Recorded data >>
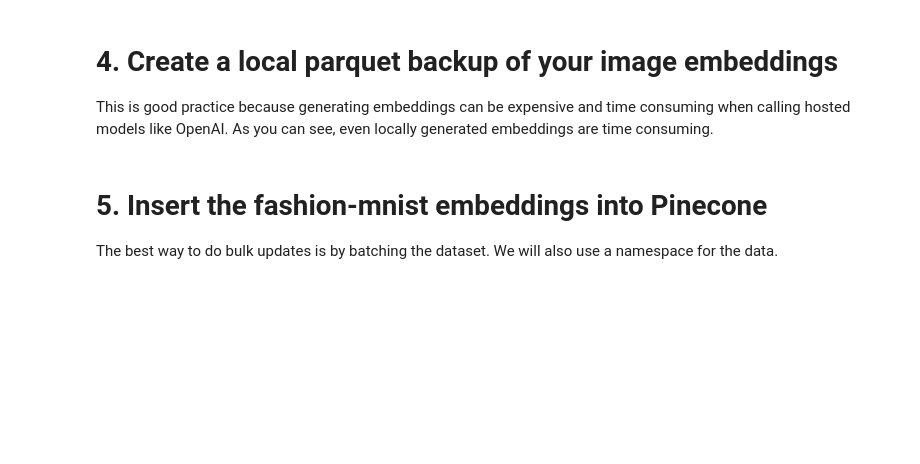
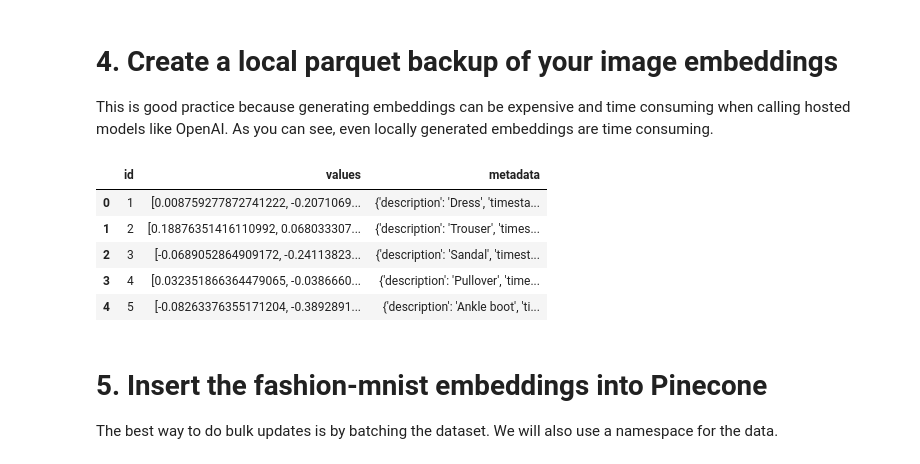
Before and after one commit to pinecone-io/basic-operations-workshop, a Jupyter notebook: lab3.ipynb, the cells around one changed output. Cells and saved outputs as stored; diff of their text form; code cells hidden in the pictures; blank space fills up the shorter version.

```diff
--- a/lab3.ipynb
+++ b/lab3.ipynb
@@ -114,10 +151,23 @@ This is good practice because generating embeddings can be expensive and time co
 # %%
 import pandas as pd
 import pyarrow as pa
 import pyarrow.parquet as pq
+from IPython.display import display
 
 df = pd.DataFrame(vectors)
+
+#dipslay the first 5 rows of the dataframe
+pd.set_option('display.max_colwidth', None)
+display(df.head())
+
 df.to_parquet('fashion-mnist-clip.parquet')
+# %% [output]
+|  | id | values | metadata |
+| 0 | 1 | [0.008759277872741222, -0.2071069... | {'description': 'Dress', 'timesta... |
+| 1 | 2 | [0.18876351416110992, 0.068033307... | {'description': 'Trouser', 'times... |
+| 2 | 3 | [-0.0689052864909172, -0.24113823... | {'description': 'Sandal', 'timest... |
+| 3 | 4 | [0.032351866364479065, -0.0386660... | {'description': 'Pullover', 'time... |
+| 4 | 5 | [-0.08263376355171204, -0.3892891... | {'description': 'Ankle boot', 'ti... |
 # %% [markdown]
 # 5. Insert the fashion-mnist embeddings into Pinecone
 
```
Also changed, not shown: parts of 4 cells of this notebook, 3 other files.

Task goal >> Search the listing above for the string "import" and copy each line that has it.

The completed task >>
 import pandas as pd
 import pyarrow as pa
 import pyarrow.parquet as pq
+from IPython.display import display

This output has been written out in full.